Pros / It's the most affordable Bluetooth FM transmitter.
Cons / The signal clarity is awful.
Verdict / FM transmitters don't provide a great audio quality, and the Nulaxy KM18 is no exception. However, it's significantly better than other FM transmitters.
FM transmitters aren't the best option, but for stereo's lacking an AUX port, it's the only option. With this in mind, the Nulaxy KM18 is the best Bluetooth FM transmitter I tested, despite having an audio quality far worse than each of the AUX-in Bluetooth adapters, like the Anker SoundSync Drive. However, it's significantly better than other FM transmitters I tested. The ease of pairing is superior, as are the controls, making it easy to find the best FM station for reception quality. So, if a Bluetooth FM transmitter is your only option, the Nulaxy KM18 is your best choice.
The Nulaxy KM18 is the most popular Bluetooth car kit on Amazon, and it's not even close. With over 11,500 reviews (twice as much as the second most reviewed product) and a 4.3 rating (tied with other devices for the highest overall rating), the KM18 is clearly popular. The $17.99 price likely has something to do with that, as it's the second most affordable Bluetooth car adapter and the most affordable FM transmitter.

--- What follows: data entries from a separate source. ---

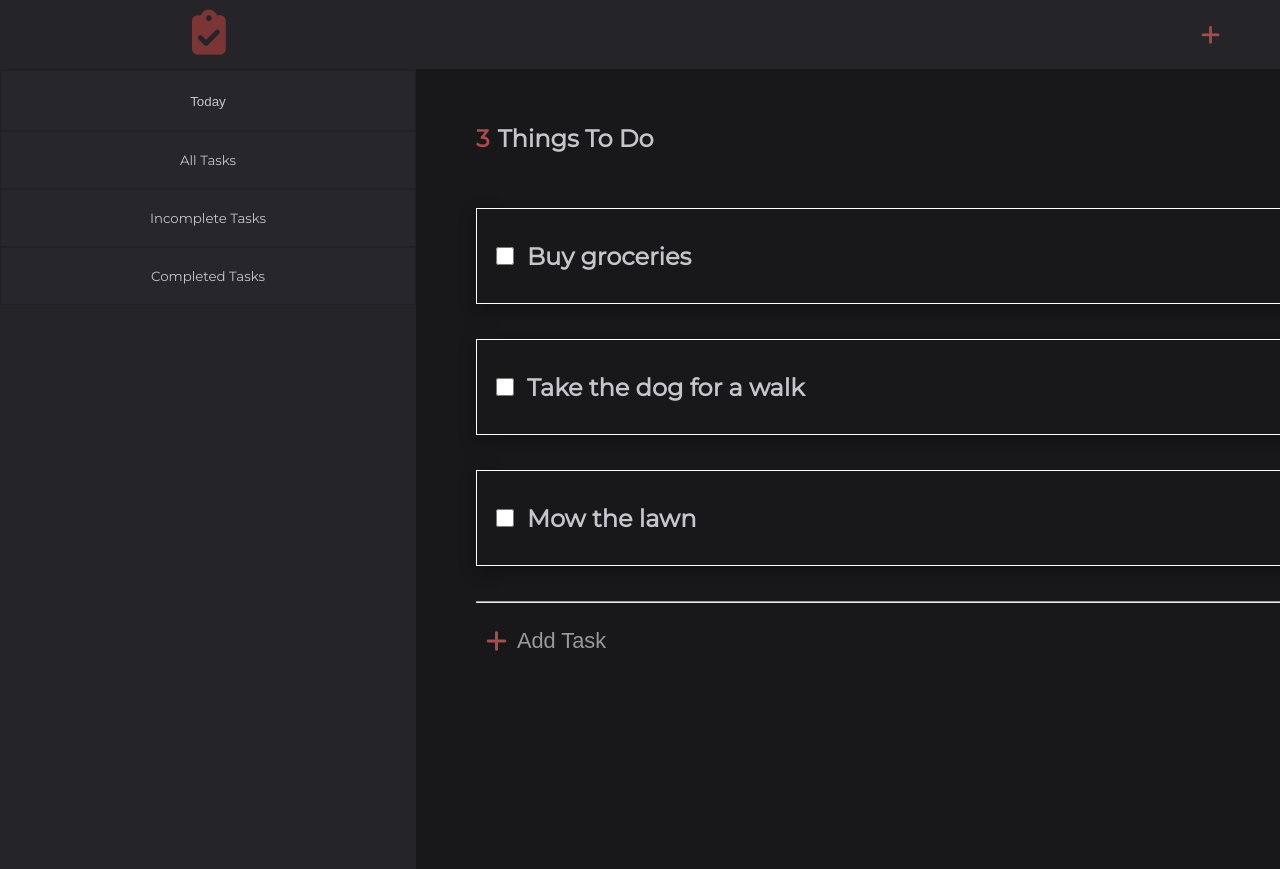
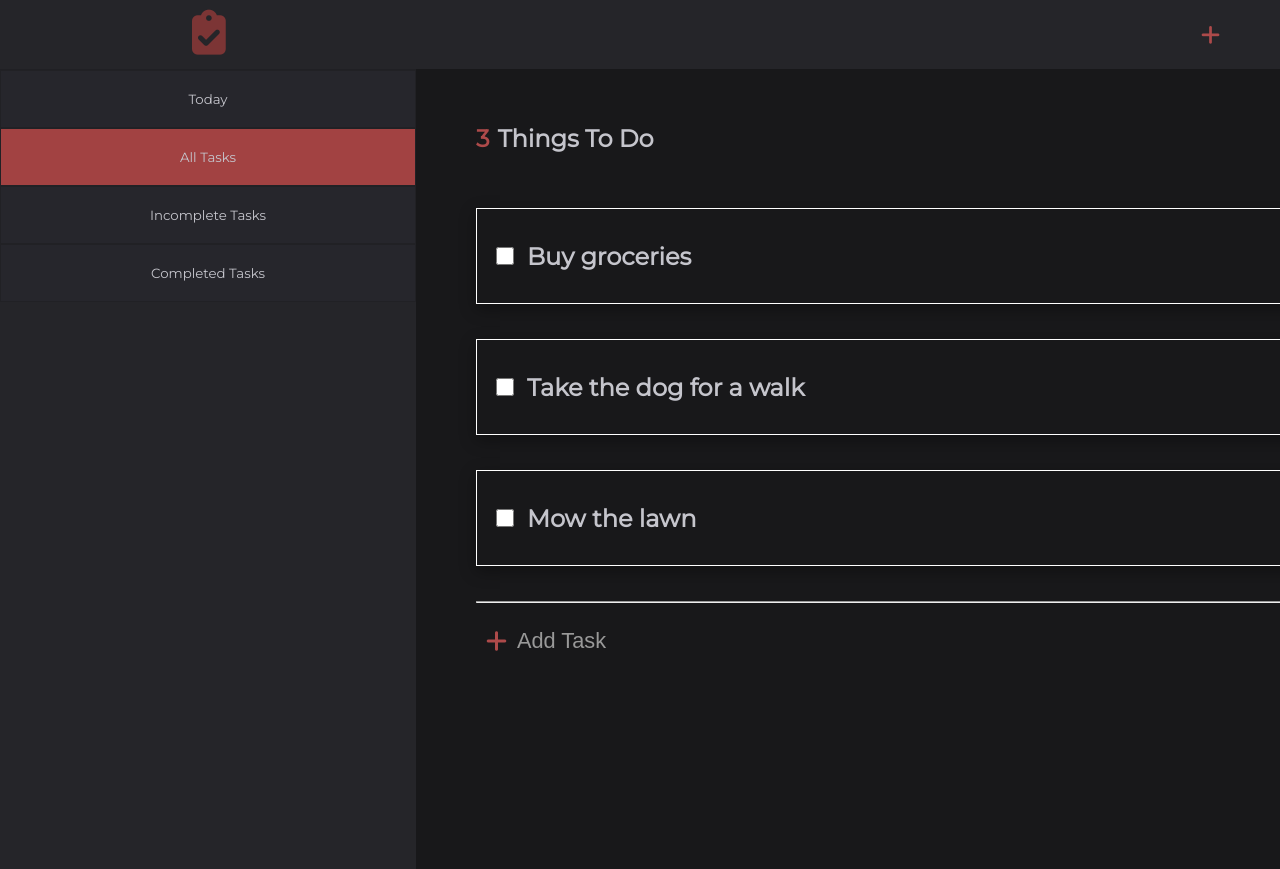
Before and after one commit to Jwilkins48/toDoList, a React (Create React App) app: page / in a window 1280 px wide. Shown: the top 869 px of the page. Built offline with nearby package versions, Linux system fonts and the light colour scheme; a web font is replaced by a local one.

Commit message:
added active tab

```diff
--- a/src/App.js
+++ b/src/App.js
@@ -21,23 +21,6 @@ function App() {
   useEffect(() => {
     localStorage.setItem('defaultTasks', JSON.stringify(defaultTasks))
   });
-
-  //Display All Tasks
-  const displayAll = () => {
-    setDefaultTasks(filteredList)
-  }
-  //Display Completed Tasks
-  const displayCompleted = () => {
-    setDefaultTasks(filteredList.filter((item) => item.checked === true));
-  }
-  //Display Incomplete Tasks
-  const displayIncomplete = () => {
-    setDefaultTasks(filteredList.filter((item) => item.checked === false));
-  }
-  //Display Todays Tasks
-  const displayToday = () => {
-    setDefaultTasks(filteredList.filter((item) => item.date === CurrentDate));
-  }
 
   //Edit-Add-Delete Task Buttons
   const editTask = (id, newToDo) => {
@@ -68,7 +51,7 @@ function App() {
       <Header open={open} setOpen={setOpen} defaultTasks={defaultTasks} addTask={addTask}/>
       <div className='mainContentContainer'>
         <div className='homeLeftSide'>
-          <SideBar displayIncomplete={displayIncomplete} displayToday={displayToday} displayAll={displayAll}  displayCompleted={displayCompleted} defaultTasks={defaultTasks} />
+          <SideBar filteredList={filteredList} setDefaultTasks={setDefaultTasks} />
         </div>
 
         <div className='homeRightSide'>
--- a/src/components/SideBar.jsx
+++ b/src/components/SideBar.jsx
@@ -1,16 +1,41 @@
 import { useState } from "react"
 
-function SideBar({displayIncomplete, displayAll, displayCompleted, displayToday}) {
-  const [active, setActive] = useState(false);
+function SideBar({filteredList, setDefaultTasks}) {
+  const types = ['Today', 'All Tasks', 'Incomplete Tasks', 'Completed Tasks' ]
+  const [active, setActive] = useState(types[1]);
+
+  //Format Date
+  const current = new Date();
+  const CurrentDate = `${current.getDate()}/${current.getMonth()+1}/${current.getFullYear()}`;
+
+  const displayAll = () => {
+      setDefaultTasks(filteredList)
+      setActive(types[1]);
+    }
+    //Display Completed Tasks
+    const displayCompleted = () => {
+      setDefaultTasks(filteredList.filter((item) => item.checked === true));
+      setActive(types[3]);
+    }
+    //Display Incomplete Tasks
+    const displayIncomplete = () => {
+      setDefaultTasks(filteredList.filter((item) => item.checked === false));
+      setActive(types[2]);
+      }
+    //Display Todays Tasks
+    const displayToday = () => {
+      setDefaultTasks(filteredList.filter((item) => item.date === CurrentDate));
+      setActive(types[0]);
+    }
 
   return (
     <div className='sideBarContainer'>
       <div className='tabContainer'>
         {/* Filter through tabs */}
-        <div onClick={() => setActive(!active)} style={{backgroundColor : active ? 'red' : ''}} className="sideBarTab"><button className="tabBtn" onClick={displayToday}>Today</button></div>
-        <button className='sideBarTab' onClick={displayAll} >All Tasks</button>
-        <button className='sideBarTab' onClick={displayIncomplete}>Incomplete Tasks</button>
-        <button className='sideBarTab' onClick={displayCompleted}>Completed Tasks</button>
+        <button style={{backgroundColor: active === types[0] ? '#a24242' : ''}} className="sideBarTab" onClick={displayToday}>{types[0]}</button>
+        <button style={{backgroundColor: active === types[1] ? '#a24242' : ''}} className='sideBarTab' onClick={displayAll} >{types[1]}</button>
+        <button style={{backgroundColor: active === types[2] ? '#a24242' : ''}} className='sideBarTab' onClick={displayIncomplete}>{types[2]}</button>
+        <button style={{backgroundColor: active === types[3] ? '#a24242' : ''}}className='sideBarTab' onClick={displayCompleted}>{types[3]}</button>
       </div>
     </div>
   )
```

The biggest issue with FM transmitters is the radio technology isn't designed for great audio. Radio signals have a low signal-to-noise ratio – there's a lot of static in the signal. This was clearly evident in the signal clarity test, where the Nulaxy received a D+ grade. When the volume is relatively high, you can trick your ears into ignoring the noise in the signal. With the KM18, the static isn't noticeable unless the songs get quiet or in the lull between songs. In other words, it's tolerable for an FM transmitter. While it's nowhere near the quality of an AUX-in Bluetooth adapter, the quality is a lot better than the Mpow and GOgroove FlexSMART X5 FM transmitters. Both of those devices received D- grades and were nearly intolerable.
The signal strength of the KM18 received an A grade. This is a direct correlation to the signal clarity, because a stronger transmission results in better reception.
The KM18 has a AUX-in port. There are several ways you can make use of this port. First, you use a 3.5 mm audio cord and plug it into your car stereo's AUX port to forgo the FM transmission. However, I don't recommend this option. If your car stereo has an AUX port, I recommend opting for an unobtrusive AUX-in Bluetooth adapter. Second, you can connect other non-Bluetooth audio devices, such as an iPod, to the KM18's AUX port and transmit audio via the FM transmitter.
The call quality isn’t good, receiving a D+ grade. This shouldn't be a surprise though, considering the signal clarity issues of radio. In addition, with studies suggesting hands-free calling is not safer than hands-full calling, this subpar performance means little. Even if you're skeptical about the studies, the National Highway Traffic Safety Administration considers phone conversations, whether hands-free or not, as distracted driving.
The KM18 plugs into your car charger and features an adjustable arm, a similar design to other FM transmitters. The biggest issue with this design is how obtrusive it can be. In my car, it's too close to the gear shift. Even with the short adjustable arm, it gets in the way. Clearly, this isn’t an issue in all vehicles, but it is something to consider.
The controls received an A for ease of use. It's a very simple and intuitive setup. The controls are clearly labeled and the display is big enough to see from the driver's seat, making it easy to navigate radio stations, but it's not so big it becomes more obtrusive than it already is.
The ease of pairing received a B grade. It took me about a minute to successfully pair the KM18 to my phone and music player. This was considerably better than half of the Bluetooth adapters I tested. There were still a handful of faster and easier to pair devices.
As one of the most affordable Bluetooth car kits on the market, the Nulaxy KM18 is a good option for streaming music, especially if your stereo doesn't have an AUX port. The FM transmission isn't comparable to the AUX-in quality, but many older stereos don't have AUX ports. It's bigger than most Bluetooth adapters and has the potential to get in the way, but the controls are easier to use than other Bluetooth FM transmitters.